Here's the video of the game in action. While there's no nudity, it's not entirely safe to view at work. (Click here if the embedded video below doesn't work.)

(Thanks to Jason for the initial heads up!)

Friday, December 17, 2010

Why video games rule

On Monday, I'm going to be a guest on BBC's Digital Planet program and one of the topics of conversation will be whether the video game industry can be considered a big innovator. The answer, of course, is yes. When you get right down to it, it's for the same reasons that the military, porn and food industries are innovators.

At its core, Sex, Bombs and Burgers is about how our basic instincts are responsible for technological innovation. Huge industries have sprouted up to cater to our "shameful trinity" of needs - the need to fight, feast and fornicate - and when there is a lot of money to be made, it usually results in a highly competitive market. Competition, meanwhile, is perhaps the biggest driver of innovation; the best way to outsell the other guy is to come up with something newer, better, faster or cooler.

We see this all the time in war, sex and food. It's why soldiers no longer fight in trenches with muskets, but rather with remote-controlled aerial drones, or why people are creating sex robots, or why, if you really want to, you can now get individually wrapped slices of Spam.

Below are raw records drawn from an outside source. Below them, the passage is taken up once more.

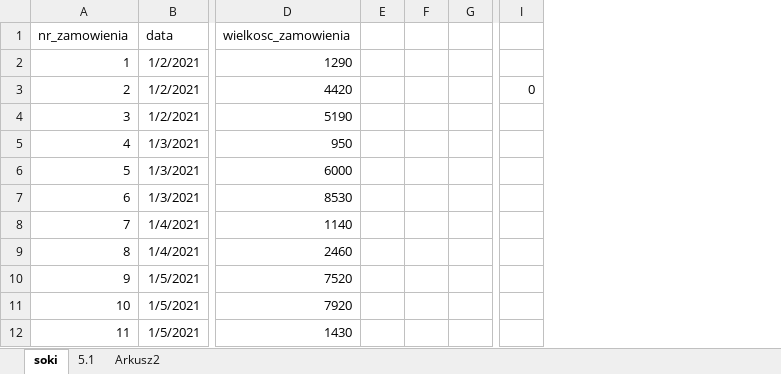
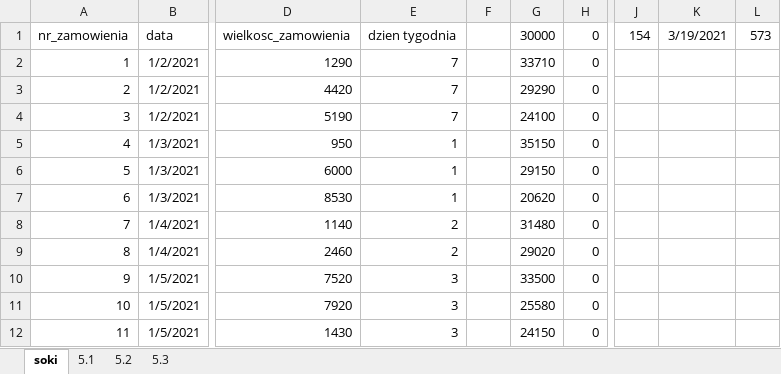
Before and after one commit to adi211013/matura2022, an Excel workbook: 5.xlsx, sheet soki, drawn as a sheet; only a part is shown, gaps mark what is left out; values as stored, in another font and other column widths than the file's, no borders; table styles not drawn; removed rows and columns are numbered as before the commit, all else as after; the diff names each change by its address in the sheet, - before the commit and + after, or states it on an @@ line.

```diff
--- a/5.xlsx (sheet soki)
+++ b/5.xlsx (sheet soki)
-sheet tab: Arkusz2
+sheet tab: 5.2
+sheet tab: 5.3
-column E, empty
+column E, rows 1-12: dzien tygodnia | 7 | 7 | 7 | 1 | 1 | 1 | 2 | 2 | 3 | 3 | 3
-column G, empty
+column G, rows 1-12: 30000 | 33710 | 29290 | 24100 | 35150 | 29150 | 20620 | 31480 | 29020 | 33500 | 25580 | 24150
+column H, rows 1-12: all 0
-column I, row 3: 0
+column J, row 1: 154
+column K, row 1: 3/19/2021
+column L, row 1: 573
```
Also changed, not shown: sheet 5.2, charts or pictures, 1 other file.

Video games come from a similar need, although one that is considerably less shameful - the need to play. Curiously though, this is one instinct that has grown over time in virtual lockstep with our technological prowess. As technology has solved one pressing problem after another, it's given us more time for leisure. That may not seem to be the case when you're answering work emails on the BlackBerry late at night, but consider that not so long ago, the average work day consisted of 12 back-breaking hours in a hot and sweaty factory. Overall, we've got it pretty good today, and things are continuing to improve. You may have to answer those emails, but you can be fishing at the cottage while doing so.

As such, we're playing more today than we ever have, and our games are starting to reflect that. Only a few short years ago, most video games were played by young males sitting alone in their bedrooms, living rooms and basements. Over the past few years, those solitary individuals have been linked up online and they've been joined by non-traditional gamers. With things like the Nintendo Wii and Microsoft Kinect, and the rise of social and mobile platforms, video games are now being enjoyed by everyone.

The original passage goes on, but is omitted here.